Governor Brian Kemp, along with members of the Water and Sewer Infrastructure Committee and state leaders, announced this week more than $422 million in preliminary awards which will ensure communities in high-need areas have reliable and safe drinking water and wastewater systems. Of that amount, $1,900,000 was awarded to Brunswick-Glynn Joint Water and Sewer Commission.

“Because we remained focused on protecting lives and livelihoods throughout the pandemic, Georgia is now in a position to make strategic, transformational investments in our state’s water and sewer infrastructure,” said Governor Brian Kemp. “I want to thank the committee members for dedicating their time and expertise to help us make these awards as well as the grants team at the Office of Planning and Budget. I am proud to know that we have worked hard to prioritize projects which address pressing public health and environmental issues, support economic development, and enhance our ability to be good stewards of our water resources for generations to come.”

These investments will help:

▪Improve drinking water treatment;

▪Extend drinking water service to high-need areas; *Improve drinking water infrastructure including interconnections and additional sources to ensure water system resiliency; high-tech meters and asset management systems to improve drinking water system responsiveness to issues such as leaks or line breaks; upsizing or replacing pipes to reduce leaks and water loss; and lead pipe inventory development and replacement;

▪Improve wastewater treatment, resulting in cleaner lakes and rivers;

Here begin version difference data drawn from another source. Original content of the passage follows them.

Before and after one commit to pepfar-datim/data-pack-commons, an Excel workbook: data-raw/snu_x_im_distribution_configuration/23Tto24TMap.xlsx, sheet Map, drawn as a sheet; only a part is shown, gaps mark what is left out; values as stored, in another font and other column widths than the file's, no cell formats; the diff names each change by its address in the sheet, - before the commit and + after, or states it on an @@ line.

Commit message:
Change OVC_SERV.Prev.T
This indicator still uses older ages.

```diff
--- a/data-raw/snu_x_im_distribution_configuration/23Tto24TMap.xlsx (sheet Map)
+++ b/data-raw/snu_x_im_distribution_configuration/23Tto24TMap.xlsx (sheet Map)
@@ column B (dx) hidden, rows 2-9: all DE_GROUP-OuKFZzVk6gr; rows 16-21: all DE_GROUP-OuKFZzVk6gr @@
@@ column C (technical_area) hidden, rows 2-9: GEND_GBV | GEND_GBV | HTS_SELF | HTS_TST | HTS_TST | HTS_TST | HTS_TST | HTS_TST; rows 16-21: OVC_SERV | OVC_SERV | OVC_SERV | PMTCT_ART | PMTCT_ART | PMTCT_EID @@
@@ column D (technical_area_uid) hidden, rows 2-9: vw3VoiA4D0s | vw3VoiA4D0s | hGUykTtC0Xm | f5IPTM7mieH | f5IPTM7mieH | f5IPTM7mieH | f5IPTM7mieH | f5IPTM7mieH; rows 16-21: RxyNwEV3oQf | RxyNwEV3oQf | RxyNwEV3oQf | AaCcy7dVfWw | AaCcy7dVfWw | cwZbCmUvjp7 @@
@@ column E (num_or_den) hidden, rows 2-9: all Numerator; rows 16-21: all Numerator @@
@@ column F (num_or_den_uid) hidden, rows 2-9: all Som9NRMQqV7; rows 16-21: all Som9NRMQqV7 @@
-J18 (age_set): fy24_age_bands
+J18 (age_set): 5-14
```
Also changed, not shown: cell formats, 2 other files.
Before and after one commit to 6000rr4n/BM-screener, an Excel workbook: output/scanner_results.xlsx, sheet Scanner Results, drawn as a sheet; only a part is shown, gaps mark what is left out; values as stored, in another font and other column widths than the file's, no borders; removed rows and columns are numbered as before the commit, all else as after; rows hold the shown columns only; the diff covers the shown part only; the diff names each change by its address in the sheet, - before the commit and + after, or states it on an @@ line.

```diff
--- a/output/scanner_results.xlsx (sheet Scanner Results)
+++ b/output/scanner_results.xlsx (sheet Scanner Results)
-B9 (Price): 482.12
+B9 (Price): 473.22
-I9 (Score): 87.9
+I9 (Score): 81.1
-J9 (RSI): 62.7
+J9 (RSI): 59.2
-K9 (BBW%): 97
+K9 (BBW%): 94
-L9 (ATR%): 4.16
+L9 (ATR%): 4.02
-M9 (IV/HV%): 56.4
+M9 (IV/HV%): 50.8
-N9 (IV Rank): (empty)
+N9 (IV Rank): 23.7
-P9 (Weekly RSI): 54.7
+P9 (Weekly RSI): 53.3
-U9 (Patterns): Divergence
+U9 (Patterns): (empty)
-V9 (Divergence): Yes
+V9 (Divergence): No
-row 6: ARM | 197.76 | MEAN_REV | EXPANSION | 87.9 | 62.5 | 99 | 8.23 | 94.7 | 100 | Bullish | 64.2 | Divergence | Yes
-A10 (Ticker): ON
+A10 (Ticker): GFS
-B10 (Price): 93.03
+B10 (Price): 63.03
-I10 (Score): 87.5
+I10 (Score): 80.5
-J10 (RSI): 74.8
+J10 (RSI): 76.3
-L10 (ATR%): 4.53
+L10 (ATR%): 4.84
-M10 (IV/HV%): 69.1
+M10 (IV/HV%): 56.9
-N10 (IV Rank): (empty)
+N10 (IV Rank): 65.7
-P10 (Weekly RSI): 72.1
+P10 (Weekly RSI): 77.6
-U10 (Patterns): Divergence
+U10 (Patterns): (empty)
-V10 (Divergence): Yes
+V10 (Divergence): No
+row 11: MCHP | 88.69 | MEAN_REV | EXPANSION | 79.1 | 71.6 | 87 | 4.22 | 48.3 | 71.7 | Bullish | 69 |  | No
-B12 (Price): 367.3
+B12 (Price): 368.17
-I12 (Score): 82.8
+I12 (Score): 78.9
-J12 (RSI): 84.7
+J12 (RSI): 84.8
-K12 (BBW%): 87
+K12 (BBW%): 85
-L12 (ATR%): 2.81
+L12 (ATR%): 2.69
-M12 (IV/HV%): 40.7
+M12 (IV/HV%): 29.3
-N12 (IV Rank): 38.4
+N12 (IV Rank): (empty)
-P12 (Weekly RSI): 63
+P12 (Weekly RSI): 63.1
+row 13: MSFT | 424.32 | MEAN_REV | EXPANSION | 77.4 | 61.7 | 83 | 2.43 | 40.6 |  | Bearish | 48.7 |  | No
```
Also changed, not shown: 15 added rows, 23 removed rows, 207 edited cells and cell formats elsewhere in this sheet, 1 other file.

▪Improve biosolids management, resulting in less waste in our landfills;

▪Improve sewer systems, resulting in fewer spills that can pose threats to public health and environmental quality; and

▪Secure Georgia’s water resources for future generations.

Proposal Summary for Brunswick-Glynn Joint Water and Sewer Commission:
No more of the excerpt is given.